(Web page edit records)
^^^^^^^^^^^^^^^^

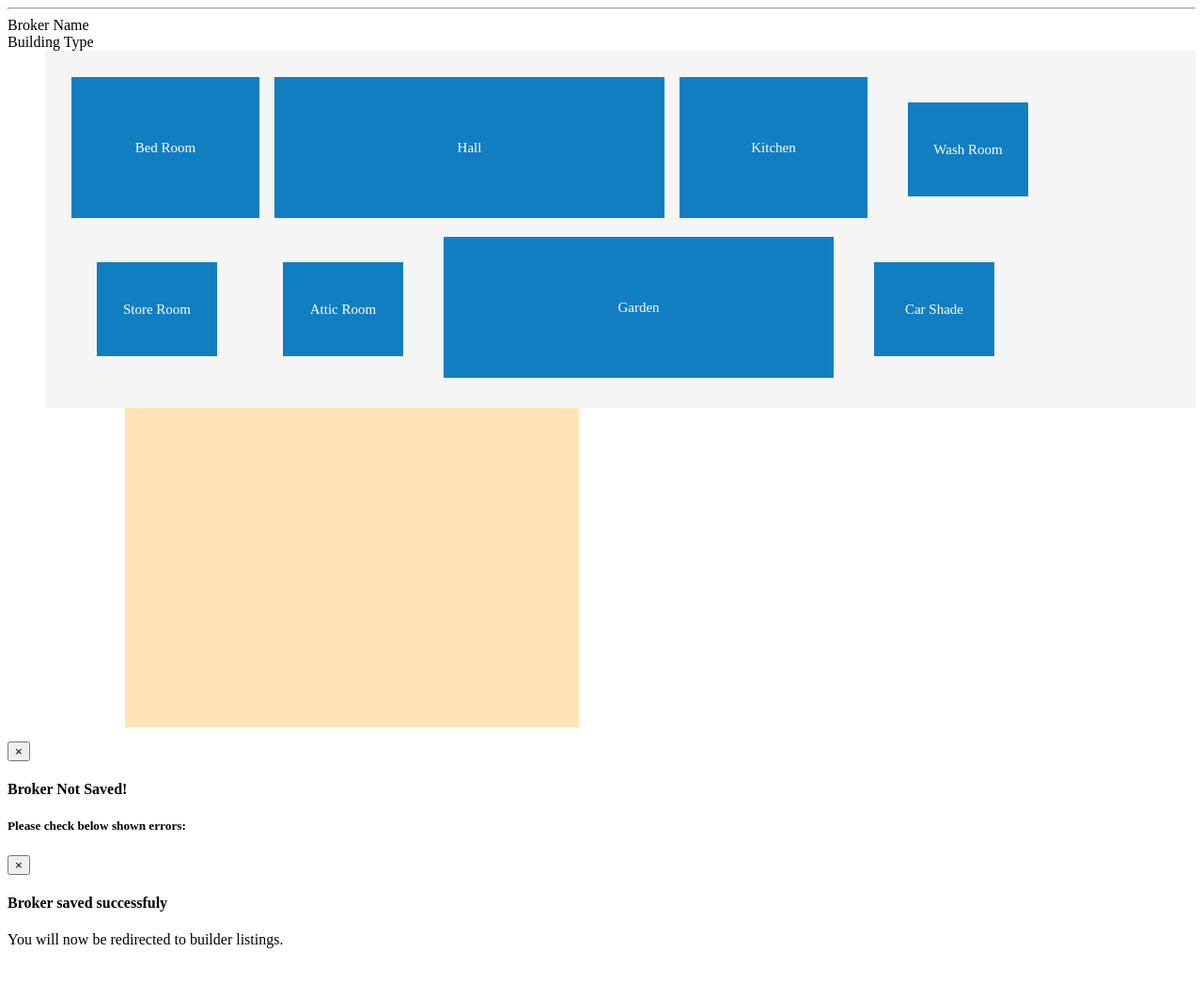
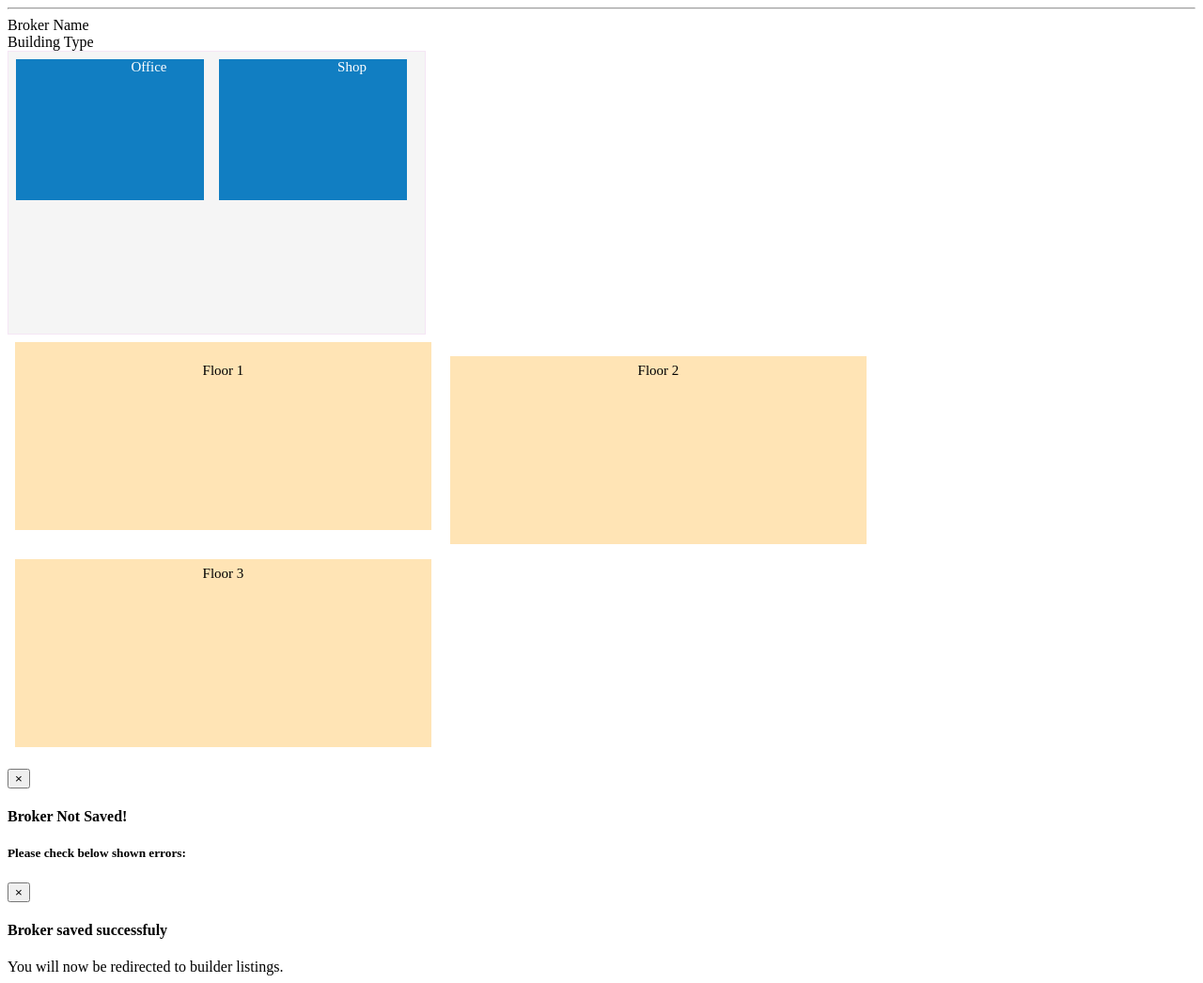
Before and after one commit to birjushah/damp, a PHP site: template module/Builder/view/builder/builder/add_edit.phtml in a window 1280 px wide. Shown: the whole page at 94% size. Before the commit the page ends 1009 px from the top, so only its background shows below. Run offline with PHP 8.4, Linux system fonts and the light colour scheme; the template is opened without the code that fills it, so the values that code supplies are empty; some libraries are stand-ins or nearby versions.

Commit message:
buildings updated

```diff
--- a/config/autoload/navigation.global.php
+++ b/config/autoload/navigation.global.php
@@ -175,7 +175,7 @@ return array (
                 				'order' => 5,
                 				'pages' => array (
                 						array (
-                								'label' => 'Add Builder',
+                								'label' => 'Add Building',
                 								'route' => 'builder',
                 								'controller' => 'builder',
                 								'action' => 'add',
@@ -184,7 +184,7 @@ return array (
                 								'visible' => false
                 						),
                 						array (
-                								'label' => 'Edit Builder',
+                								'label' => 'Edit Building',
                 								'route' => 'builder/wildcard',
                 								'controller' => 'builder',
                 								'action' => 'edit',
--- a/module/Builder/view/builder/builder/add_edit.phtml
+++ b/module/Builder/view/builder/builder/add_edit.phtml
@@ -9,26 +9,42 @@
     line-height: 100px;
     margin: 35px;
     width: 128px;
+    display:none;
 }
 #garden, #hall{
 	width:415px;
+	display:none;
 }
-#raw,#building {
+#raw,#building,#rawoffice {
 	min-height: 300px;
 	min-width: 443px;
 	background-color: #F5F5F5;
 	display: inline-block;
+	border: 1px solid #F5E6F5;
+
 }
-
+#floor1,#floor2,#floor3{
+	min-width:443px;
+	min-height:200px;
+	background-color: #FFE4B5;
+	margin:8px;
+	line-height:2;
+	font-size:15px;
+	text-align:center;
+	display:inline-block;
+}
 #raw {
 	margin-left: 40px;
 	padding:20px;
+	display:none;
 }
 
 #building {
 	margin-left: 125px;
 	padding:20px;
 	background-color:#FFE4B5;
+	border:1px solid #B2BDFF;
+	display:none;
 }
 
 .draggable {
@@ -39,9 +55,12 @@
 	color: #FFFFFF;
 	margin: 8px;
 	text-align: center;
-	line-height:150px;
 	font-size:15px;
 }
+.editablespan{
+	margin:65px 0 0 83px;
+}
+
 </style>
 <?php $form = $this->addForm;?>
 <div class="title">
@@ -78,11 +97,24 @@
 					<div class='draggable' id='garden'>Garden</div>
 					<div class='draggable' id='carshade'>Car Shade</div>
 				</div>
+				<div id='rawoffice' class='officeconnector'>
+					<div class='draggable' id='office'>
+						<span class='editablespan'>Office</span>
+					</div>
+					<div class='draggable' id='shop'>
+						<span class='editablespan'>Shop</span>
+					</div>
+				</div>
 			</div>
 		</div>
 		<div class='span5'>
 			<div class="control-group">
 				<div id='building' class='droppable connectedSortable'></div>
+				<div id='office'>
+					<div id='floor1' class='officeconnected'><p>Floor 1</p></div>
+					<div id='floor2' class='officeconnected'>Floor 2</div>
+					<div id='floor3' class='officeconnected'>Floor 3</div>
+				</div>
 			</div>
 		</div>
 		<div class='span12'>
@@ -118,6 +150,9 @@
 </div>
 <script type="text/javascript">
 $(document).ready(function(){
+	//Checking what kind of building it is
+	buildingType = $('select[name=type]').val();
+	//sending structure of residence while submiting form
 	var structure = "<?php echo isset($this->structure)?$this->structure:"null"; ?>";
 	if(structure.length != 0){
 		var arraystructure = structure.split(',');
@@ -125,6 +160,7 @@ $(document).ready(function(){
 			$('#building').append("<div id='"+value+"' class='draggable' style=''>"+value+"</div>")
 		});
 	}
+	//creating residence builder
 	$( "#raw" ).sortable({
         connectWith: ".connectedSortable",
         remove: function(event, ui) {
@@ -133,14 +169,56 @@ $(document).ready(function(){
         }
     }).disableSelection();
 
-	$( "#building" ).sortable({
+	/*$( "#building" ).sortable({
         connectWith: ".connectedSortable"
+    }).disableSelection();*/
+
+    //For building Office
+   	$( "#rawoffice" ).sortable({
+        connectWith: ".officeconnected",
     }).disableSelection();
+
+	$( ".officeconnected" ).sortable({
+        connectWith: ".officeconnector",
+        receive: function(event, ui) {
+            ui.item.clone().appendTo('#rawoffice').find('.ui-resizable-handle').remove().end().resizable({
+				containment:'.officeconnected'
+            });
+        }
+    }).disableSelection();
+
+	$(document).on('dblclick','.draggable span', function() {
+        $(this).attr('contentEditable', true);
+        $(this).focus();
+    }).blur(function(){
+        $(this).attr('contentEditable', false);
+        $(this).focusout();
+    });
+
+    $('.draggable').resizable({
+		containment:'.officeconnected'
+    });
+
 	$(document).on("submit","#frm_manage",function(e){
 		if(!e.isDefaultPrevented()){
 			var companyForm = $(this);
-			var buildingstructure = $('#building').sortable("toArray");
-			structure = buildingstructure + "";
+			if(buildingType == 'Commercial'){
+				str = "";
+				$('#floor1 .draggable').each(function(k,el){
+					var blocks = [];
+					blocks.push($(this).find('span').text().trim());
+				    blocks.push($(this).height());
+				    blocks.push($(this).width());
+				    str += blocks.join(",");
+				    str += '$';
+				});
+				str = str.substring(0, str.length - 1);
+				console.log(str);
+				return false;
+			}else{
+				floor1 = $('#floor1').sortable("toArray");
+				structure = buildingstructure + "";
+			}
 			var message = false;
 			companyForm.queue(function(next){
 				message = new Message({
```
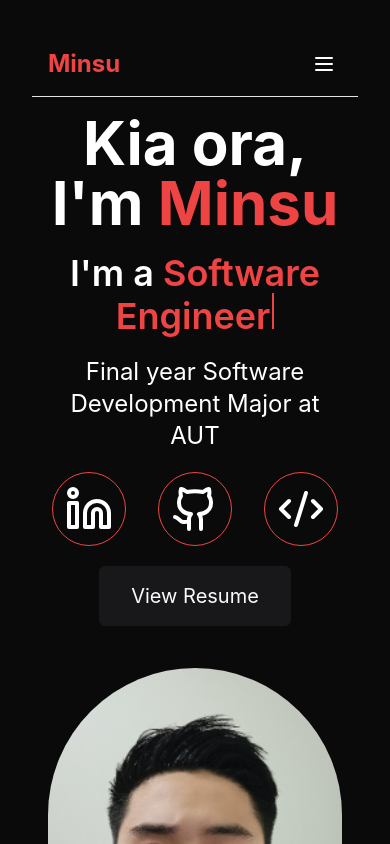
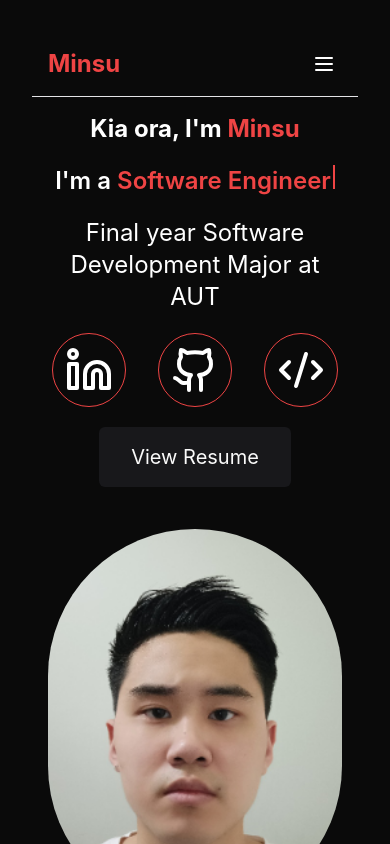
Before and after one commit to Minsukim2827/portfolio-10112024, a React (Vite) app: page / in a window 390 px wide. Shown: the top 844 px of the page. Built offline with nearby package versions, Linux system fonts and the light colour scheme.

Commit message:
added some mobile responsiveness to intro

```diff
--- a/src/components/intro/intro.jsx
+++ b/src/components/intro/intro.jsx
@@ -1,20 +1,19 @@
-// ./Intro.jsx
 import { Link } from 'react-router-dom';
+
 import SocialIcon from './_components/socialIcons';
 import socialLinks from './_components/socialLinks';
-import AnimatedText from './_components/AnimatedText'; // Import the AnimatedText component
-
+import AnimatedText from './_components/AnimatedText';
 export default function Intro() {
   return (
     <div
       className="min-h-[calc(95vh-var(--navbar-height))] text-foreground flex flex-col md:flex-row items-center justify-center p-4 md:p-6 gap-6 md:gap-8"
     >
       {/* Text Content */}
-      <div className="md:w-1/2 space-y-5 text-center md:text-left mb-3 md:mb-0">
-        <h1 className="text-6xl font-bold text-white">
+      <div className=" md:w-1/2 space-y-5 text-center md:text-left mb-3 md:mb-0">
+        <h1 className="text-2xl md:text-6xl font-bold text-white">
           Kia ora, I&apos;m <span className="text-red-500">Minsu</span>
         </h1>
-        <h2 className="text-4xl font-semibold text-white">
+        <h2 className="text-2xl md:text-4xl font-semibold text-white">
           I&apos;m a <AnimatedText />
         </h2>
         <p className="text-2xl text-white">Final year Software Development Major at AUT</p>
```
Also changed, not shown: src/App.css (line endings or trailing spaces).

^^^^^^^^^^^^^^^^

Work request: The job here is to write out the records exactly, pictures excluded.

Exercise result:
Before and after one commit to birjushah/damp, a PHP site: template module/Builder/view/builder/builder/add_edit.phtml in a window 1280 px wide. Shown: the whole page at 94% size. Before the commit the page ends 1009 px from the top, so only its background shows below. Run offline with PHP 8.4, Linux system fonts and the light colour scheme; the template is opened without the code that fills it, so the values that code supplies are empty; some libraries are stand-ins or nearby versions.

Commit message:
buildings updated

```diff
--- a/config/autoload/navigation.global.php
+++ b/config/autoload/navigation.global.php
@@ -175,7 +175,7 @@ return array (
                 				'order' => 5,
                 				'pages' => array (
                 						array (
-                								'label' => 'Add Builder',
+                								'label' => 'Add Building',
                 								'route' => 'builder',
                 								'controller' => 'builder',
                 								'action' => 'add',
@@ -184,7 +184,7 @@ return array (
                 								'visible' => false
                 						),
                 						array (
-                								'label' => 'Edit Builder',
+                								'label' => 'Edit Building',
                 								'route' => 'builder/wildcard',
                 								'controller' => 'builder',
                 								'action' => 'edit',
--- a/module/Builder/view/builder/builder/add_edit.phtml
+++ b/module/Builder/view/builder/builder/add_edit.phtml
@@ -9,26 +9,42 @@
     line-height: 100px;
     margin: 35px;
     width: 128px;
+    display:none;
 }
 #garden, #hall{
 	width:415px;
+	display:none;
 }
-#raw,#building {
+#raw,#building,#rawoffice {
 	min-height: 300px;
 	min-width: 443px;
 	background-color: #F5F5F5;
 	display: inline-block;
+	border: 1px solid #F5E6F5;
+
 }
-
+#floor1,#floor2,#floor3{
+	min-width:443px;
+	min-height:200px;
+	background-color: #FFE4B5;
+	margin:8px;
+	line-height:2;
+	font-size:15px;
+	text-align:center;
+	display:inline-block;
+}
 #raw {
 	margin-left: 40px;
 	padding:20px;
+	display:none;
 }
 
 #building {
 	margin-left: 125px;
 	padding:20px;
 	background-color:#FFE4B5;
+	border:1px solid #B2BDFF;
+	display:none;
 }
 
 .draggable {
@@ -39,9 +55,12 @@
 	color: #FFFFFF;
 	margin: 8px;
 	text-align: center;
-	line-height:150px;
 	font-size:15px;
 }
+.editablespan{
+	margin:65px 0 0 83px;
+}
+
 </style>
 <?php $form = $this->addForm;?>
 <div class="title">
@@ -78,11 +97,24 @@
 					<div class='draggable' id='garden'>Garden</div>
 					<div class='draggable' id='carshade'>Car Shade</div>
 				</div>
+				<div id='rawoffice' class='officeconnector'>
+					<div class='draggable' id='office'>
+						<span class='editablespan'>Office</span>
+					</div>
+					<div class='draggable' id='shop'>
+						<span class='editablespan'>Shop</span>
+					</div>
+				</div>
 			</div>
 		</div>
 		<div class='span5'>
 			<div class="control-group">
 				<div id='building' class='droppable connectedSortable'></div>
+				<div id='office'>
+					<div id='floor1' class='officeconnected'><p>Floor 1</p></div>
+					<div id='floor2' class='officeconnected'>Floor 2</div>
+					<div id='floor3' class='officeconnected'>Floor 3</div>
+				</div>
 			</div>
 		</div>
 		<div class='span12'>
@@ -118,6 +150,9 @@
 </div>
 <script type="text/javascript">
 $(document).ready(function(){
+	//Checking what kind of building it is
+	buildingType = $('select[name=type]').val();
+	//sending structure of residence while submiting form
 	var structure = "<?php echo isset($this->structure)?$this->structure:"null"; ?>";
 	if(structure.length != 0){
 		var arraystructure = structure.split(',');
@@ -125,6 +160,7 @@ $(document).ready(function(){
 			$('#building').append("<div id='"+value+"' class='draggable' style=''>"+value+"</div>")
 		});
 	}
+	//creating residence builder
 	$( "#raw" ).sortable({
         connectWith: ".connectedSortable",
         remove: function(event, ui) {
@@ -133,14 +169,56 @@ $(document).ready(function(){
         }
     }).disableSelection();
 
-	$( "#building" ).sortable({
+	/*$( "#building" ).sortable({
         connectWith: ".connectedSortable"
+    }).disableSelection();*/
+
+    //For building Office
+   	$( "#rawoffice" ).sortable({
+        connectWith: ".officeconnected",
     }).disableSelection();
+
+	$( ".officeconnected" ).sortable({
+        connectWith: ".officeconnector",
+        receive: function(event, ui) {
+            ui.item.clone().appendTo('#rawoffice').find('.ui-resizable-handle').remove().end().resizable({
+				containment:'.officeconnected'
+            });
+        }
+    }).disableSelection();
+
+	$(document).on('dblclick','.draggable span', function() {
+        $(this).attr('contentEditable', true);
+        $(this).focus();
+    }).blur(function(){
+        $(this).attr('contentEditable', false);
+        $(this).focusout();
+    });
+
+    $('.draggable').resizable({
+		containment:'.officeconnected'
+    });
+
 	$(document).on("submit","#frm_manage",function(e){
 		if(!e.isDefaultPrevented()){
 			var companyForm = $(this);
-			var buildingstructure = $('#building').sortable("toArray");
-			structure = buildingstructure + "";
+			if(buildingType == 'Commercial'){
+				str = "";
+				$('#floor1 .draggable').each(function(k,el){
+					var blocks = [];
+					blocks.push($(this).find('span').text().trim());
+				    blocks.push($(this).height());
+				    blocks.push($(this).width());
+				    str += blocks.join(",");
+				    str += '$';
+				});
+				str = str.substring(0, str.length - 1);
+				console.log(str);
+				return false;
+			}else{
+				floor1 = $('#floor1').sortable("toArray");
+				structure = buildingstructure + "";
+			}
 			var message = false;
 			companyForm.queue(function(next){
 				message = new Message({
```
Before and after one commit to Minsukim2827/portfolio-10112024, a React (Vite) app: page / in a window 390 px wide. Shown: the top 844 px of the page. Built offline with nearby package versions, Linux system fonts and the light colour scheme.

Commit message:
added some mobile responsiveness to intro

```diff
--- a/src/components/intro/intro.jsx
+++ b/src/components/intro/intro.jsx
@@ -1,20 +1,19 @@
-// ./Intro.jsx
 import { Link } from 'react-router-dom';
+
 import SocialIcon from './_components/socialIcons';
 import socialLinks from './_components/socialLinks';
-import AnimatedText from './_components/AnimatedText'; // Import the AnimatedText component
-
+import AnimatedText from './_components/AnimatedText';
 export default function Intro() {
   return (
     <div
       className="min-h-[calc(95vh-var(--navbar-height))] text-foreground flex flex-col md:flex-row items-center justify-center p-4 md:p-6 gap-6 md:gap-8"
     >
       {/* Text Content */}
-      <div className="md:w-1/2 space-y-5 text-center md:text-left mb-3 md:mb-0">
-        <h1 className="text-6xl font-bold text-white">
+      <div className=" md:w-1/2 space-y-5 text-center md:text-left mb-3 md:mb-0">
+        <h1 className="text-2xl md:text-6xl font-bold text-white">
           Kia ora, I&apos;m <span className="text-red-500">Minsu</span>
         </h1>
-        <h2 className="text-4xl font-semibold text-white">
+        <h2 className="text-2xl md:text-4xl font-semibold text-white">
           I&apos;m a <AnimatedText />
         </h2>
         <p className="text-2xl text-white">Final year Software Development Major at AUT</p>
```
Also changed, not shown: src/App.css (line endings or trailing spaces).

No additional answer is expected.